How big is the SRE team now?
The entire department has more than 140 engineers and has the biggest fleet of servers—15,000, which is about 50% of our total server count. And it is all managed by just five people! Of course, this is possible thanks to the support and tooling provided by other Criteo teams.
Can you tell us more about your current role?
I am responsible for the core teams of SRE that provide the services the organization depends on. We provide a large-scale compute and storage platform using services called Mesos and Hadoop.
My role is mainly to provide high-level directions and to coordinate teams both within and outside my group. I also make sure that the right priorities are set so that all teams are functional with staffing and motivation.
What’s your biggest challenge in your role?
Over the past eight years, I’ve seen many phases of growth. I believe we have already tackled most of the low-hanging fruit in terms of system automation.
However, now we are facing challenges that are harder. There is only a small group of companies that operate at such a scale, and even if bigger players have shared a lot about their findings, we can’t simply reuse existing open-source tools in our production environment as easily as we used to. We must design our own, or make the existing ones evolve to suit our scale.
Because of this, we have matured a lot and it is definitely for the better. We have built a strong culture of engineering and collaboration. Now we are focusing on more important things, like greater diversity.
What do you like most about your job?
I really enjoy tackling hard problems with incredible engineers. I like to focus on large-scale infrastructure and architectures. Every day I feel like I am part of an organization that has the means to transform our field.
From day to day, we are facing very interesting problems. This includes low-level technical optimizations, high-level designs of distributed systems, and the organizational considerations that come from them. Every person I interact with has a great approach to problem-solving, can provide feedback, and challenges the status quo, which is very exciting!
Lightning round: What are three things you want people to know about SRE?
Site reliability engineers do not do manual operational tasks often—it’s their job to get rid of that.
The best site reliability engineers are great software engineers.
We don’t worship our pager, but we do take pride on keeping the lights on.
What career advice would you tell your younger self?
When I was a junior engineer, I had the tendency to criticize things without seeing the big picture, especially without helping to fix things that I criticized. I realized later that within a company such as Criteo, anyone can help build something better.
Be curious about how things are working under the hood.
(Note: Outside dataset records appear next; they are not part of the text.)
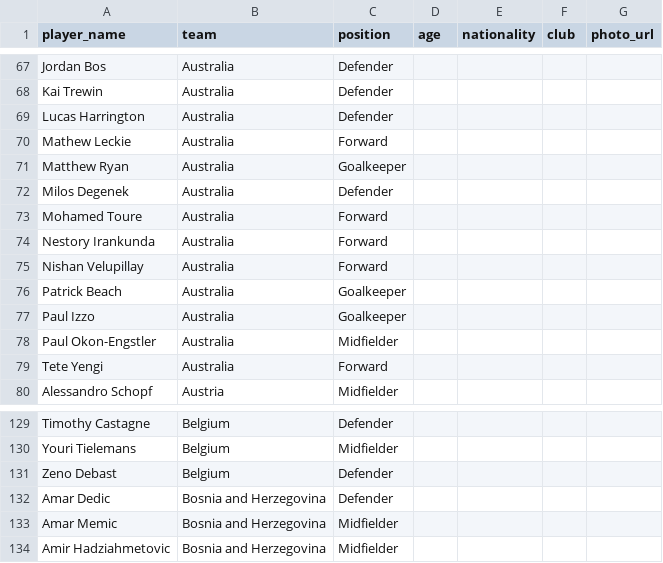
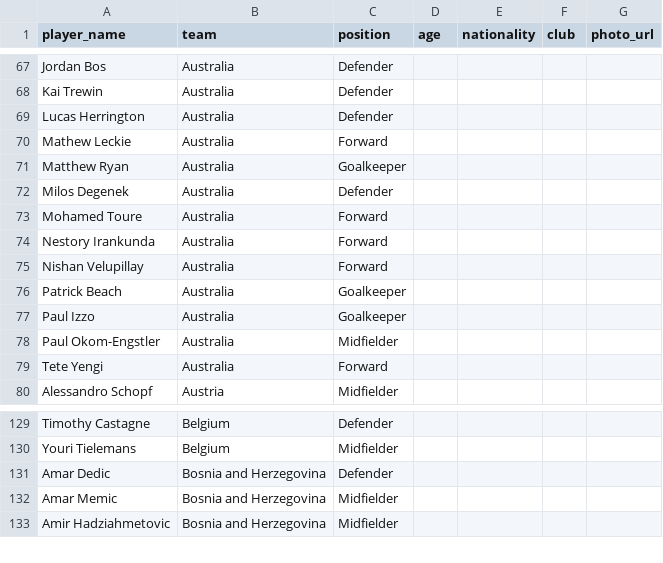
Before and after one commit to sabinorio-tech/World-Cup-Match-Prediction, a CSV file: data/processed/player_profiles.csv, drawn as a sheet; only a part is shown, gaps mark what is left out.

```diff
--- a/data/processed/player_profiles.csv
+++ b/data/processed/player_profiles.csv
@@ -68,3 +68,3 @@ Jordan Bos,Australia,Defender,,,,
 Kai Trewin,Australia,Defender,,,,
-Lucas Harrington,Australia,Defender,,,,
+Lucas Herrington,Australia,Defender,,,,
 Mathew Leckie,Australia,Forward,,,,
@@ -77,3 +77,3 @@ Patrick Beach,Australia,Goalkeeper,,,,
 Paul Izzo,Australia,Goalkeeper,,,,
-Paul Okon-Engstler,Australia,Midfielder,,,,
+Paul Okom-Engstler,Australia,Midfielder,,,,
 Tete Yengi,Australia,Forward,,,,
@@ -130,3 +130,2 @@ Timothy Castagne,Belgium,Defender,,,,
 Youri Tielemans,Belgium,Midfielder,,,,
-Zeno Debast,Belgium,Defender,,,,
 Amar Dedic,Bosnia and Herzegovina,Defender,,,,
```
Also changed, not shown: data/processed/player_stats.csv.
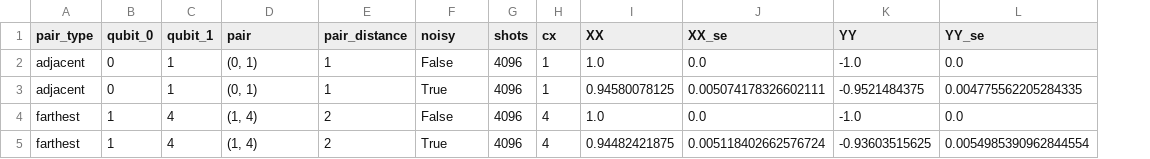
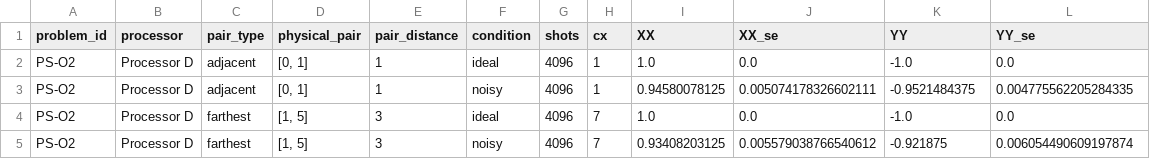
Before and after one commit to Ashwath-Raj/Silver-Qx-Finance, a CSV file: results/tables/bell.csv, drawn as a sheet; only a part is shown; removed rows and columns are numbered as before the commit, all else as after; rows hold the shown columns only; the diff names each change by its address in the sheet, - before the commit and + after, or states it on an @@ line.

```diff
--- a/results/tables/bell.csv
+++ b/results/tables/bell.csv
+column A (problem_id), rows 2-4: all PS-O2
+column B (processor), rows 2-4: all Processor D
-column B (qubit_0), rows 2-4: 0 | 0 | 1
-column C (qubit_1), rows 2-4: 1 | 1 | 4
-D1: pair
+D1: physical_pair
-F1: noisy
+F1: condition
-D2:D3 (physical_pair): (0, 1)
+D2:D3 (physical_pair): [0, 1]
-F2 (condition): False
+F2 (condition): ideal
-F3 (condition): True
+F3 (condition): noisy
-D4 (physical_pair): (1, 4)
+D4 (physical_pair): [1, 5]
-E4 (pair_distance): 2
+E4 (pair_distance): 3
-F4 (condition): False
+F4 (condition): ideal
-H4 (cx): 4
+H4 (cx): 7
-row 5: farthest | 1 | 4 | (1, 4) | 2 | True | 4096 | 4 | 0.94482421875 | 0.005118402662576724 | -0.93603515625 | 0.0054985390962844554
+row 5: PS-O2 | Processor D | farthest | [1, 5] | 3 | noisy | 4096 | 7 | 0.93408203125 | 0.005579038766540612 | -0.921875 | 0.006054490609197874
```
Also changed, not shown: results/tables/classical_solutions.csv, 35 other files.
If you are in a company and you depend on something that you feel is not working well or could be improved, ask to move to the right team to fix that.
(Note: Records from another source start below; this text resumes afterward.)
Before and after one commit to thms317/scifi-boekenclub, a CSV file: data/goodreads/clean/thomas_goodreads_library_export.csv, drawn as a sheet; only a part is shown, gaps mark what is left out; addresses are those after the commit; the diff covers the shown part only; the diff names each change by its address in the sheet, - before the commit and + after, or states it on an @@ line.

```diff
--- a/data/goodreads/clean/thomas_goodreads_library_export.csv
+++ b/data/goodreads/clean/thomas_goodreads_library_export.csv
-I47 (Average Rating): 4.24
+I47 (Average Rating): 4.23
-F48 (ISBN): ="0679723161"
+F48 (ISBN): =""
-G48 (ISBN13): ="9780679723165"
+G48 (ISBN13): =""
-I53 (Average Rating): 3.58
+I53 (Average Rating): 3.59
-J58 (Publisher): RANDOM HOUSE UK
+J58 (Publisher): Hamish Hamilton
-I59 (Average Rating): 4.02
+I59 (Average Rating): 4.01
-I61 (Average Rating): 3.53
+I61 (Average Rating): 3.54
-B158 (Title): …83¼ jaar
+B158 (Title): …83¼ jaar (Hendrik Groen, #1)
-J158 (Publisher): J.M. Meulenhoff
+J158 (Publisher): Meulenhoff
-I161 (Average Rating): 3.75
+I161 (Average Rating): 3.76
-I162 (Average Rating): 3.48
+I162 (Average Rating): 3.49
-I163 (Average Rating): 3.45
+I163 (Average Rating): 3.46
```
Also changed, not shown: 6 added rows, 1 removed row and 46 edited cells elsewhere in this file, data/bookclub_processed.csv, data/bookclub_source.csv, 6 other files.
How can one become an SRE today when there’s no official school for it?
Most schools have some distributed systems and systems engineering courses, but they rarely train at running operations, monitoring, or large-scale architecture. You can learn all that on the job.
If you prefer to join a small startup, make sure that someone senior will be with you to accelerate your learning curve. If you start at a larger company, make sure to connect with all the teams around you to explore how things are working at the company level.
You need to enjoy problem solving and fixing things and have a strong sense of ownership to enjoy improving complex systems. A good way to do that is to tinker with Linux servers, for example, no matter the purpose. You will learn Linux, networking, and the joy of spending hours understanding why you broke your email or IRC server while applying some random sysctl.
What’s your parting advice for SRE candidates?
I’d like to emphasize that candidates do not need to talk about all the latest catchwords they hear about on blogs or reddit. Most of these buzzwords are usually very interesting, but it’s important to ensure we solve the actual problems and propose solutions to help our business. Using the latest tech is cool and all, but let’s not miss the big picture.
If technology, innovation, and complexity get you out of bed in the morning, SRE could be for you! Click here to view all of our open roles.